It’s easy to understand why Colin Grissom has racing in his blood.
The 13-year competitor in the Mel Kenyon Midget Series has family roots that have been competing at Anderson Speedway on both sides of his family tree.
His mother’s father Bill Lemon won the National Crown three times in the 1960s and his grandfather Roy Grissom Sr. raced in the Figure 8 division. His dad Tony and uncle Roy Jr. both competed in the Thunder Car division at the local track.
An eighth grader at Pendleton Heights Middle School Grissom started racing quarter midgets at the age of five progressing to junior sprints and mini-sprints before joining the Mel Kenyon Midget Series this year.
Grissom missed the first three races of the season waiting for his 13th birthday to be eligible to compete, but since that time has set fast time once and recorded two podium finishes at Anderson Speedway.
“I wanted to move up to faster cars,” Grissom said of the decision to compete in the Midget Series. “I also wanted to run more asphalt tracks. I like asphalt because it’s faster.”
Prior to joining the Mel Kenyon Midget Series Grissom raced on the dirt ovals at U.S. 24 and the Miami County speedways.
“I’m starting to figure out racing the Midget on dirt,” he said. “It’s totally different racing.”
The team intends to run the entire Kenyon Midget Series schedule in 2018.
He set fast time during qualifications in Anderson on Aug. 5 and then passed two cars on the final lap to finish third.
Grissom is already setting his sights on competing in the Pay Less Little 500 and his primary sponsor Parallax Power Supply hopes to be with him at the Indianapolis 500 in the future.

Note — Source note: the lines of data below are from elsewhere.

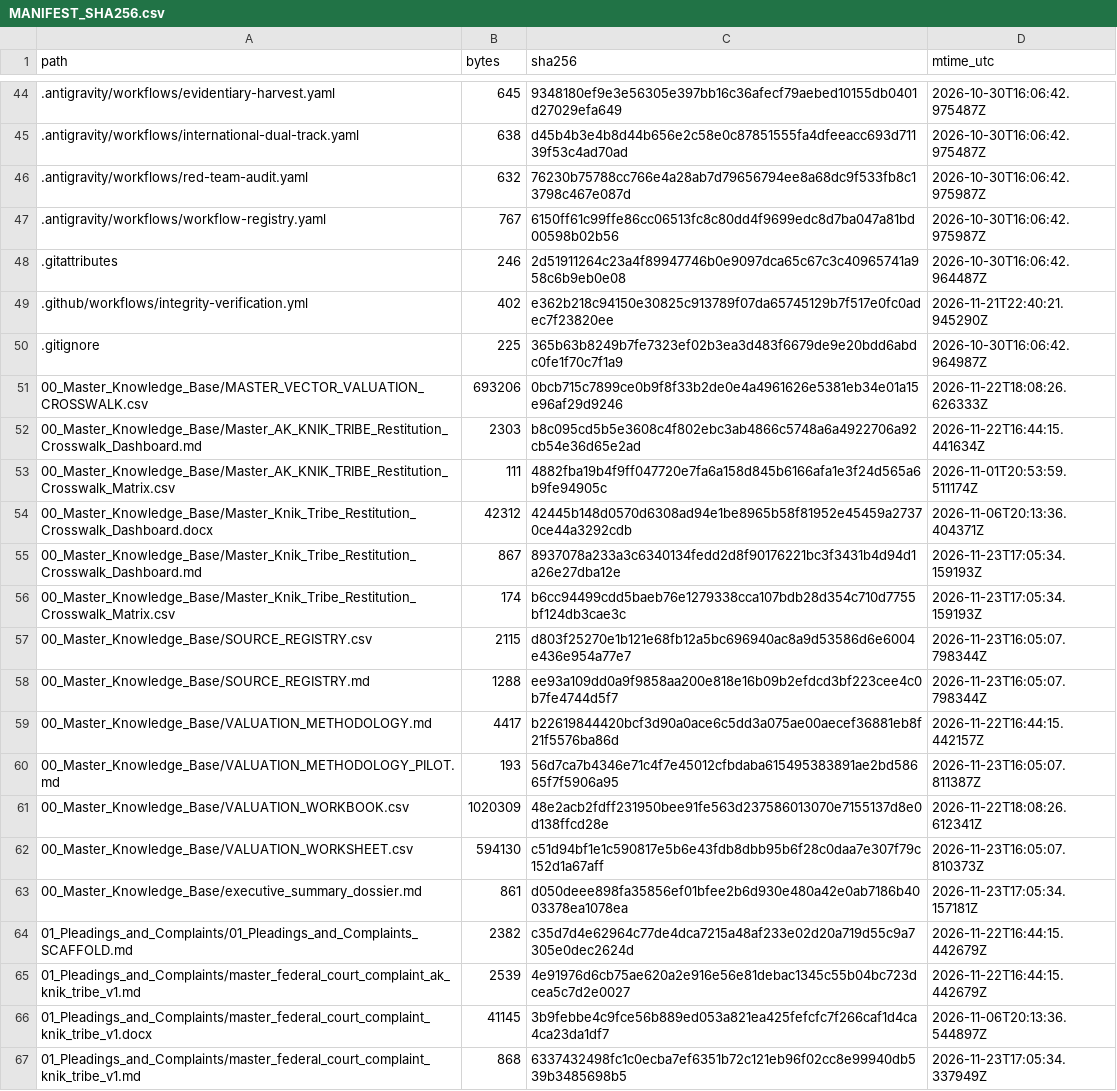
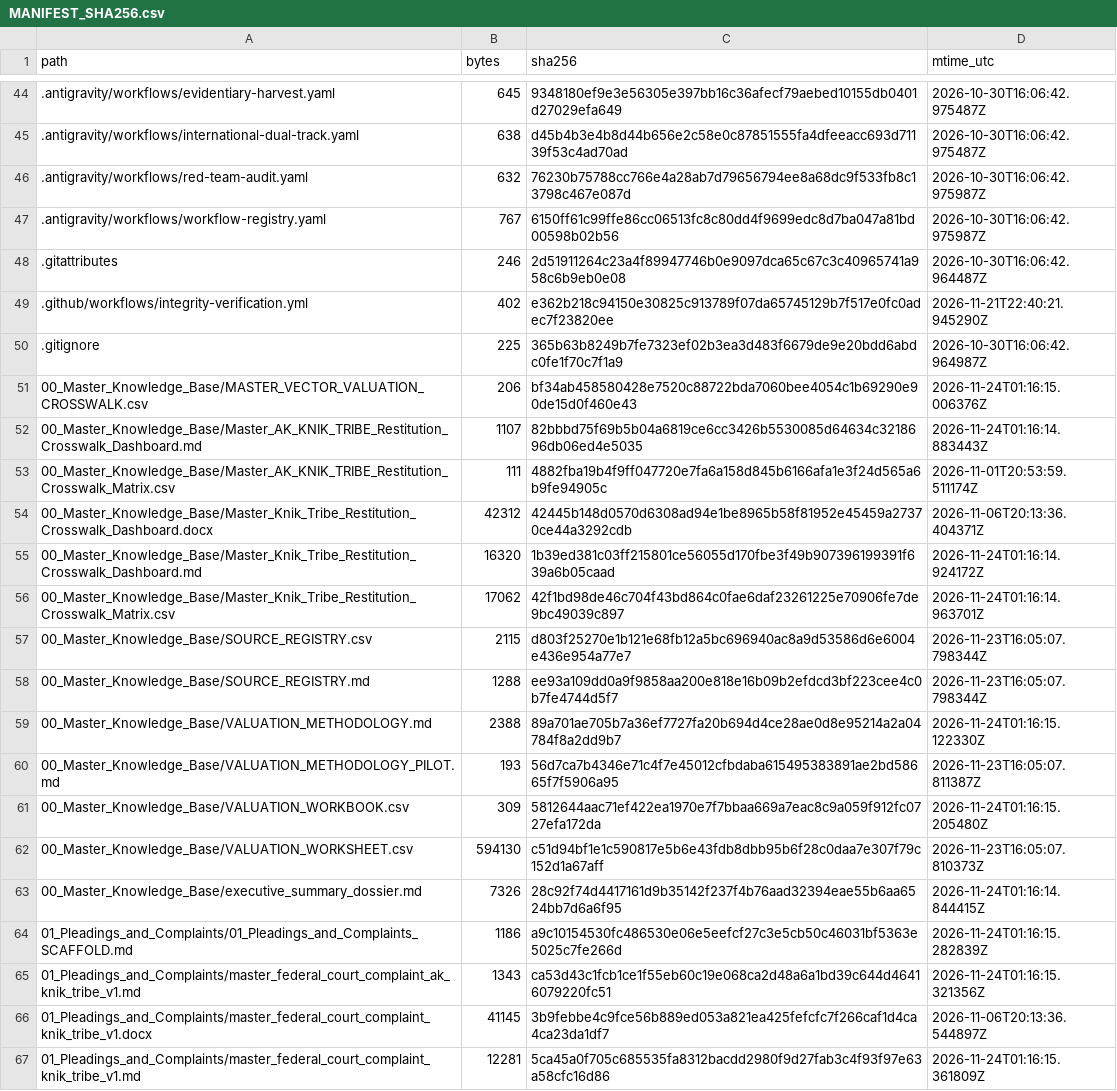
Before and after one commit to GlobalRestitutionAlliance/turtle-island-us-ak-knik-tribe-master-litigation, a CSV file: 99_Archives_and_Manifests/MANIFEST_SHA256.csv, drawn as a sheet; only a part is shown, gaps mark what is left out; the diff covers the shown part only.

```diff
--- a/99_Archives_and_Manifests/MANIFEST_SHA256.csv
+++ b/99_Archives_and_Manifests/MANIFEST_SHA256.csv
@@ -50,18 +50,18 @@ path,bytes,sha256,mtime_utc
 .gitignore,225,365b63b8249b7fe7323ef02b3ea3d483f6679de9e20bdd6abdc0fe1f70c7f1a9,2026-10-30T16:06:42.964987Z
-00_Master_Knowledge_Base/MASTER_VECTOR_VALUATION_CROSSWALK.csv,693206,0bcb715c7899ce0b9f8f33b2de0e4a4961626e5381eb34e01a15e96af29d9246,2026-11-22T18:08:26.626333Z
-00_Master_Knowledge_Base/Master_AK_KNIK_TRIBE_Restitution_Crosswalk_Dashboard.md,2303,b8c095cd5b5e3608c4f802ebc3ab4866c5748a6a4922706a92cb54e36d65e2ad,2026-11-22T16:44:15.441634Z
+00_Master_Knowledge_Base/MASTER_VECTOR_VALUATION_CROSSWALK.csv,206,bf34ab458580428e7520c88722bda7060bee4054c1b69290e90de15d0f460e43,2026-11-24T01:16:15.006376Z
+00_Master_Knowledge_Base/Master_AK_KNIK_TRIBE_Restitution_Crosswalk_Dashboard.md,1107,82bbbd75f69b5b04a6819ce6cc3426b5530085d64634c3218696db06ed4e5035,2026-11-24T01:16:14.883443Z
 00_Master_Knowledge_Base/Master_AK_KNIK_TRIBE_Restitution_Crosswalk_Matrix.csv,111,4882fba19b4f9ff047720e7fa6a158d845b6166afa1e3f24d565a6b9fe94905c,2026-11-01T20:53:59.511174Z
 00_Master_Knowledge_Base/Master_Knik_Tribe_Restitution_Crosswalk_Dashboard.docx,42312,42445b148d0570d6308ad94e1be8965b58f81952e45459a27370ce44a3292cdb,2026-11-06T20:13:36.404371Z
-00_Master_Knowledge_Base/Master_Knik_Tribe_Restitution_Crosswalk_Dashboard.md,867,8937078a233a3c6340134fedd2d8f90176221bc3f3431b4d94d1a26e27dba12e,2026-11-23T17:05:34.159193Z
-00_Master_Knowledge_Base/Master_Knik_Tribe_Restitution_Crosswalk_Matrix.csv,174,b6cc94499cdd5baeb76e1279338cca107bdb28d354c710d7755bf124db3cae3c,2026-11-23T17:05:34.159193Z
+00_Master_Knowledge_Base/Master_Knik_Tribe_Restitution_Crosswalk_Dashboard.md,16320,1b39ed381c03ff215801ce56055d170fbe3f49b907396199391f639a6b05caad,2026-11-24T01:16:14.924172Z
+00_Master_Knowledge_Base/Master_Knik_Tribe_Restitution_Crosswalk_Matrix.csv,17062,42f1bd98de46c704f43bd864c0fae6daf23261225e70906fe7de9bc49039c897,2026-11-24T01:16:14.963701Z
 00_Master_Knowledge_Base/SOURCE_REGISTRY.csv,2115,d803f25270e1b121e68fb12a5bc696940ac8a9d53586d6e6004e436e954a77e7,2026-11-23T16:05:07.798344Z
 00_Master_Knowledge_Base/SOURCE_REGISTRY.md,1288,ee93a109dd0a9f9858aa200e818e16b09b2efdcd3bf223cee4c0b7fe4744d5f7,2026-11-23T16:05:07.798344Z
-00_Master_Knowledge_Base/VALUATION_METHODOLOGY.md,4417,b22619844420bcf3d90a0ace6c5dd3a075ae00aecef36881eb8f21f5576ba86d,2026-11-22T16:44:15.442157Z
+00_Master_Knowledge_Base/VALUATION_METHODOLOGY.md,2388,89a701ae705b7a36ef7727fa20b694d4ce28ae0d8e95214a2a04784f8a2dd9b7,2026-11-24T01:16:15.122330Z
 00_Master_Knowledge_Base/VALUATION_METHODOLOGY_PILOT.md,193,56d7ca7b4346e71c4f7e45012cfbdaba615495383891ae2bd58665f7f5906a95,2026-11-23T16:05:07.811387Z
-00_Master_Knowledge_Base/VALUATION_WORKBOOK.csv,1020309,48e2acb2fdff231950bee91fe563d237586013070e7155137d8e0d138ffcd28e,2026-11-22T18:08:26.612341Z
+00_Master_Knowledge_Base/VALUATION_WORKBOOK.csv,309,5812644aac71ef422ea1970e7f7bbaa669a7eac8c9a059f912fc0727efa172da,2026-11-24T01:16:15.205480Z
 00_Master_Knowledge_Base/VALUATION_WORKSHEET.csv,594130,c51d94bf1e1c590817e5b6e43fdb8dbb95b6f28c0daa7e307f79c152d1a67aff,2026-11-23T16:05:07.810373Z
-00_Master_Knowledge_Base/executive_summary_dossier.md,861,d050deee898fa35856ef01bfee2b6d930e480a42e0ab7186b4003378ea1078ea,2026-11-23T17:05:34.157181Z
-01_Pleadings_and_Complaints/01_Pleadings_and_Complaints_SCAFFOLD.md,2382,c35d7d4e62964c77de4dca7215a48af233e02d20a719d55c9a7305e0dec2624d,2026-11-22T16:44:15.442679Z
-01_Pleadings_and_Complaints/master_federal_court_complaint_ak_knik_tribe_v1.md,2539,4e91976d6cb75ae620a2e916e56e81debac1345c55b04bc723dcea5c7d2e0027,2026-11-22T16:44:15.442679Z
+00_Master_Knowledge_Base/executive_summary_dossier.md,7326,28c92f74d4417161d9b35142f237f4b76aad32394eae55b6aa6524bb7d6a6f95,2026-11-24T01:16:14.844415Z
+01_Pleadings_and_Complaints/01_Pleadings_and_Complaints_SCAFFOLD.md,1186,a9c10154530fc486530e06e5eefcf27c3e5cb50c46031bf5363e5025c7fe266d,2026-11-24T01:16:15.282839Z
+01_Pleadings_and_Complaints/master_federal_court_complaint_ak_knik_tribe_v1.md,1343,ca53d43c1fcb1ce1f55eb60c19e068ca2d48a6a1bd39c644d46416079220fc51,2026-11-24T01:16:15.321356Z
 01_Pleadings_and_Complaints/master_federal_court_complaint_knik_tribe_v1.docx,41145,3b9febbe4c9fce56b889ed053a821ea425fefcfc7f266caf1d4ca4ca23da1df7,2026-11-06T20:13:36.544897Z
-01_Pleadings_and_Complaints/master_federal_court_complaint_knik_tribe_v1.md,868,6337432498fc1c0ecba7ef6351b72c121eb96f02cc8e99940db539b3485698b5,2026-11-23T17:05:34.337949Z
+01_Pleadings_and_Complaints/master_federal_court_complaint_knik_tribe_v1.md,12281,5ca45a0f705c685535fa8312bacdd2980f9d27fab3c4f93f97e63a58cfc16d86,2026-11-24T01:16:15.361809Z
```
Also changed, not shown: 80 edited cells elsewhere in this file, 37 other files.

“I like open wheel,” he said.
His mother, Bobbi Jo Burge said she has adapted to Colin’s being in a race car.
“Another mother told me he’s safer in a race car than riding a bicycle,” she laughs. “He has a helmet, HANS (head and neck restraint) device, driver’s suit, gloves and a five point harness.
“It still makes me nervous,” Burge said. “That’s my kid.”
Before his first race at Anderson on May 26, when he finished seventh, the team tested twice at Anderson Speedway.
“It was fun, fast,” he said.
Burge said open wheel legend Mel Kenyon has been a great mentor to her son.
“He tells me I’m progressing a lot,” Colin said.
While at school Grissom and his industrial arts teacher and wrestling coach, Travis Welpott talk about racing a great deal. Welpott is a veteran of several Little 500 events.
Grissom is also active with Best Buddies where he spends time with a disabled student several times a month, having lunch and helping with school work.
In addition to Parallax Power Supply Grissom receives sponsorship help from Day Transportation and Broadway RV and Boat Storage.
“I want my first win to be at Anderson,” he smiles. “I have thought about it. That would be great.”